Looking ahead, we were delighted to be part of a consortium awarded the concession to refurbish and operate a near 1,300 km railway running from the Lobito port on the Atlantic coast of Angola to the border with the Democratic Republic of Congo. The Lobito Atlantic railway line will offer a western route to market for crucial energy transition metals that is safer and less congested or prone to delay than existing eastern and southern routes. Shifting freight from truck to rail will also significantly reduce greenhouse gas emissions. The project is expected to require a total investment of USD450 million over a 30-year concession agreement, including a USD170 million investment in new rolling stock.

We are also working towards a final investment decision on a project to build a one gigawatt renewable hydrogen production plant in Denmark, to provide zero-carbon fuel for trucks and other heavy transport vehicles.

From a personal perspective, I visited many of our operations over the past year, from Montevideo to Singapore and saw first-hand the hard work and dedication of our employees.

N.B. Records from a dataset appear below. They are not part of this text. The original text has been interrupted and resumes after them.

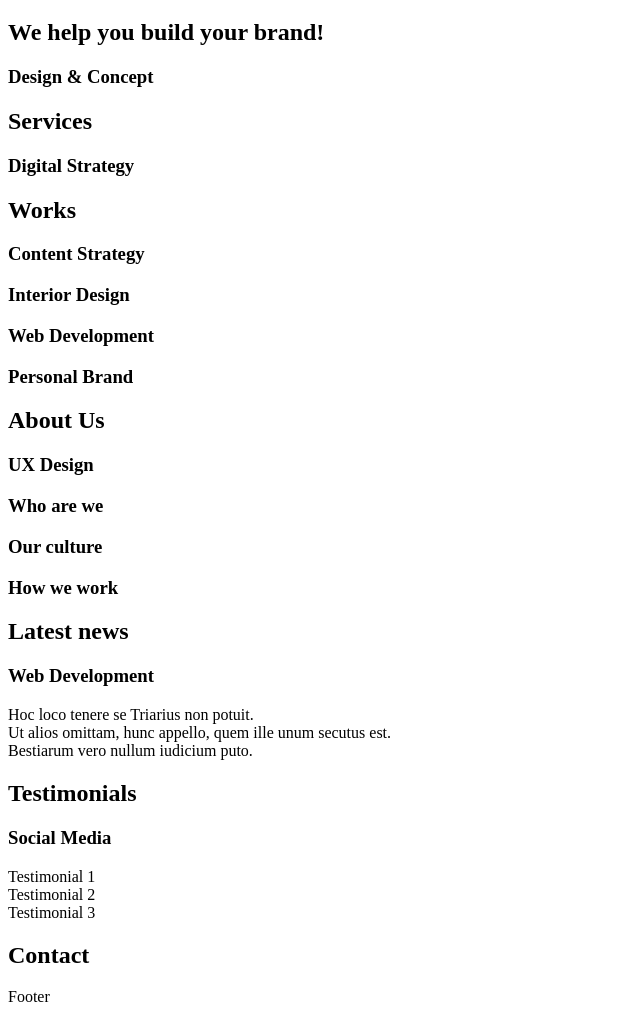
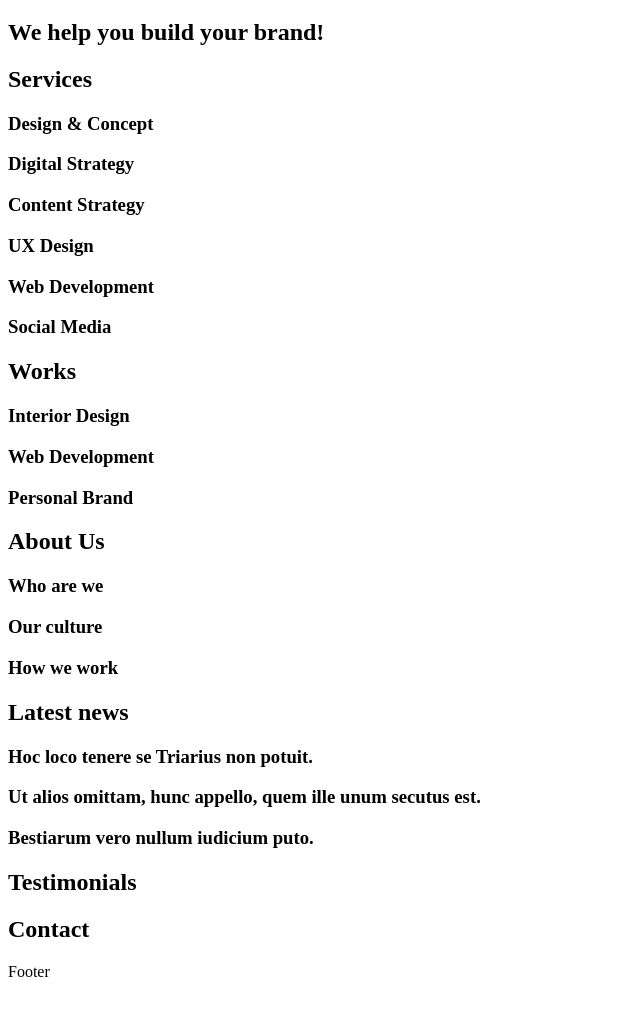
Before and after one commit to soto2571/holbertonschool-web_front_end, a plain HTML site: page html_advanced/10-index.html in a window 1280 px wide. Shown: the part 61-1075 px from the top of the page, without its empty margins (0-640 px from the left). After the commit the page ends 1050 px from the top, so only its background shows below. Drawn offline with Linux system fonts and the light colour scheme.

Commit message:
Auto commit

```diff
--- a/html_advanced/10-index.html
+++ b/html_advanced/10-index.html
@@ -9,31 +9,47 @@
     <link rel="icon" type="image/png" href="./favicon.png">
 </head>
 <body>
-    <header><nav></nav></header>
+    <header>
+        <nav></nav>
+    </header>
     <main>
         <h1>Homepage</h1>
-        <section><h2>We help you build your brand!</h2><h3>Design & Concept</h3></section>
-        <section><h2>Services</h2><h3>Digital Strategy</h3></section>
-        <section><h2>Works</h2><h3>Content Strategy</h3>
+        <section>
+            <h2>We help you build your brand!</h2>
+        </section>
+        <section>
+            <h2>Services</h2>
+            <h3>Design & Concept</h3>
+            <h3>Digital Strategy</h3>
+            <h3>Content Strategy</h3>
+            <h3>UX Design</h3>
+            <h3>Web Development</h3>
+            <h3>Social Media</h3>
+        </section>
+        <section>
+            <h2>Works</h2>
             <article><h3>Interior Design</h3></article>
             <article><h3>Web Development</h3></article>
             <article><h3>Personal Brand</h3></article>
         </section>
-        <section><h2>About Us</h2><h3>UX Design</h3></section>
+        <section>
+            <h2>About Us</h2>
             <h3>Who are we</h3>
             <h3>Our culture</h3>
             <h3>How we work</h3>
-        <section><h2>Latest news</h2><h3>Web Development</h3>
-            <article>Hoc loco tenere se Triarius non potuit.</article>
-            <article>Ut alios omittam, hunc appello, quem ille unum secutus est.</article>
-            <article>Bestiarum vero nullum iudicium puto.</article>
         </section>
-        <section><h2>Testimonials</h2><h3>Social Media</h3>
-            <article>Testimonial 1</article>
-            <article>Testimonial 2</article>
-            <article>Testimonial 3</article>
+        <section>
+            <h2>Latest news</h2>
+            <article><h3>Hoc loco tenere se Triarius non potuit.</h3></article>
+            <article><h3>Ut alios omittam, hunc appello, quem ille unum secutus est.</h3></article>
+            <article><h3>Bestiarum vero nullum iudicium puto.</h3></article>
         </section>
-        <section><h2>Contact</h2></section>
+        <section>
+            <h2>Testimonials</h2>
+        </section>
+        <section>
+            <h2>Contact</h2>
+        </section>
     </main>
     <footer>Footer</footer>
 </body>
```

It was especially exciting to see so many younger people developing their skills and progressing through the organisation, including through our graduate and apprenticeship programmes.

I would also like to thank our customers and suppliers for their ongoing support and our financial stakeholders for enabling our continued growth.

Whilst the new financial year has started well, we need to remain focused and vigilant in a period that is likely to be at least as challenging as 2022, with further market turbulence as the war in Ukraine continues and central banks lift interest rates to try and quell inflation. Trafigura is well positioned to continue to manage the challenges and supply the vital resources our customers need in the year ahead.

Jeremy Weir

Executive Chairman and Chief Executive Officer